Search the records for the word "grid" and report each line that has it.

:: Exercise materials ::

..........

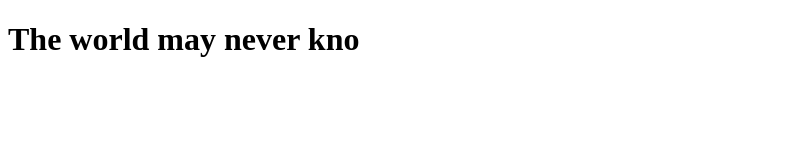
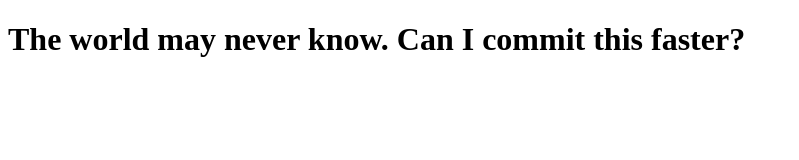
Before and after one commit to yashparikh02/testing, a plain HTML site: page index.html in a window 1280 px wide. Shown: the whole page, without its empty margins (0-799 px from the left). Drawn offline with Linux system fonts and the light colour scheme.

Commit message:
faster commit

```diff
--- a/index.html
+++ b/index.html
@@ -5,7 +5,7 @@
 </head>
 <body>
 
-<h1>The world may never kno
+<h1>The world may never know. Can I commit this faster?
 </h1>
 
 
```
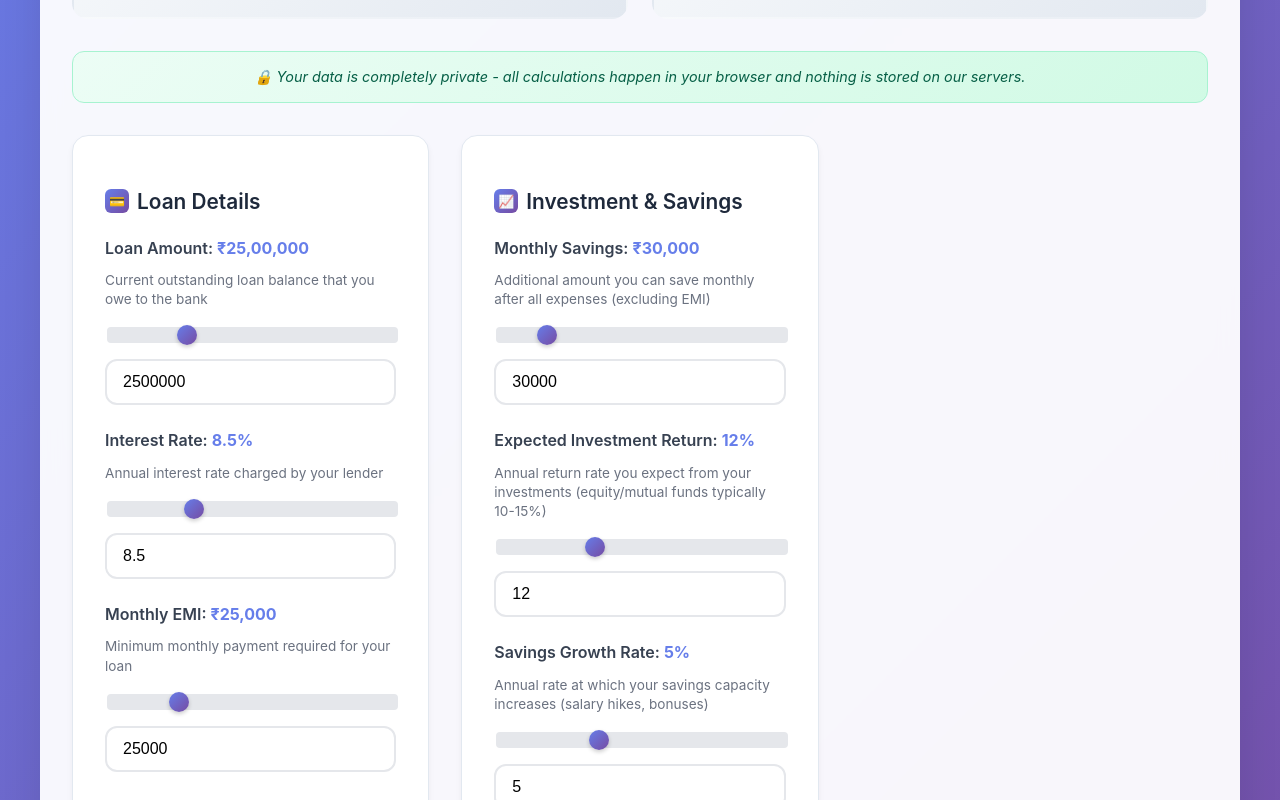
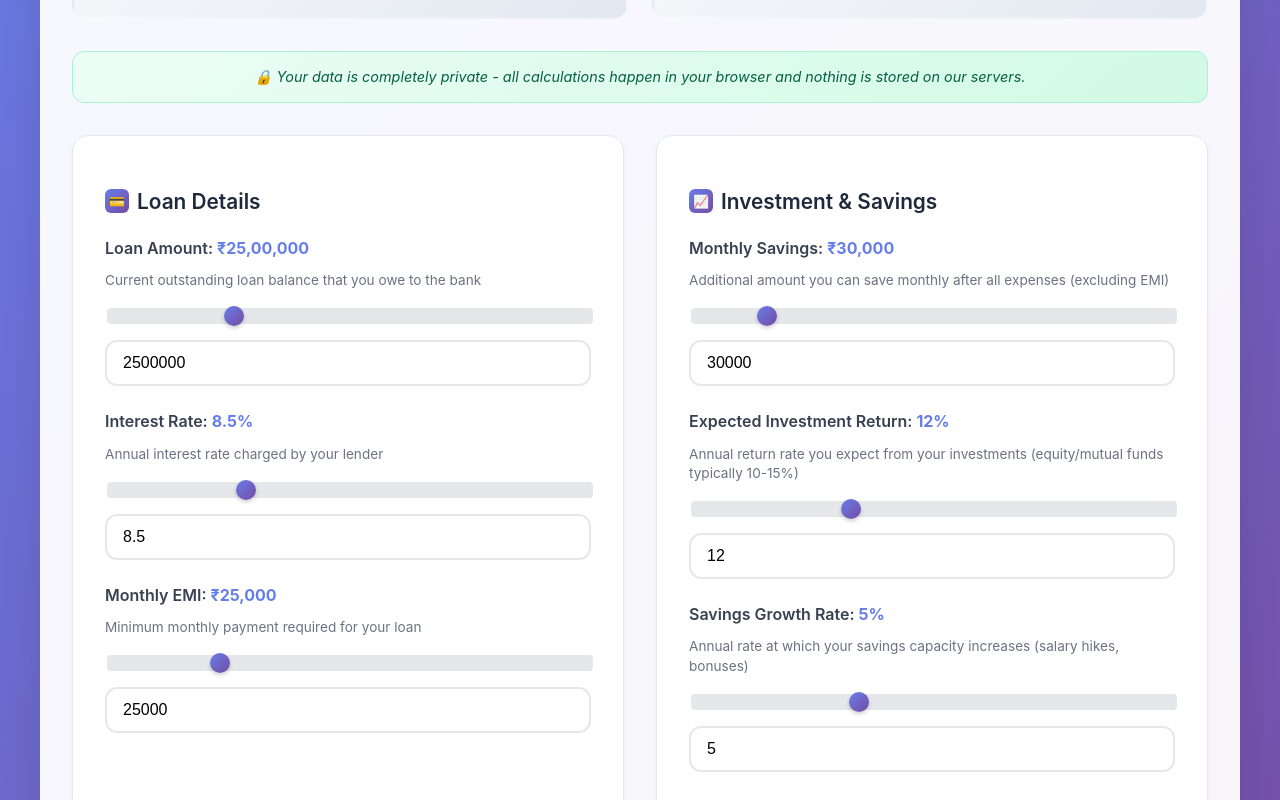
Before and after one commit to athil5360/LoanVsInvestmentCalculator, a React (Vite) app: page / in a window 1280 px wide. Shown: the part 440-1240 px from the top of the page. Built offline with nearby package versions, Linux system fonts and the light colour scheme.

Commit message:
Updated Calculator.css

```diff
--- a/src/Calculator.css
+++ b/src/Calculator.css
@@ -99,7 +99,7 @@
 
 .form {
   display: grid;
-  grid-template-columns: repeat(auto-fit, minmax(350px, 1fr));
+  grid-template-columns: repeat(2, minmax(350px, 1fr));
   gap: 2rem;
   margin-bottom: 2rem;
 }
```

..........

:: Result ::
   display: grid;
-  grid-template-columns: repeat(auto-fit, minmax(350px, 1fr));
+  grid-template-columns: repeat(2, minmax(350px, 1fr));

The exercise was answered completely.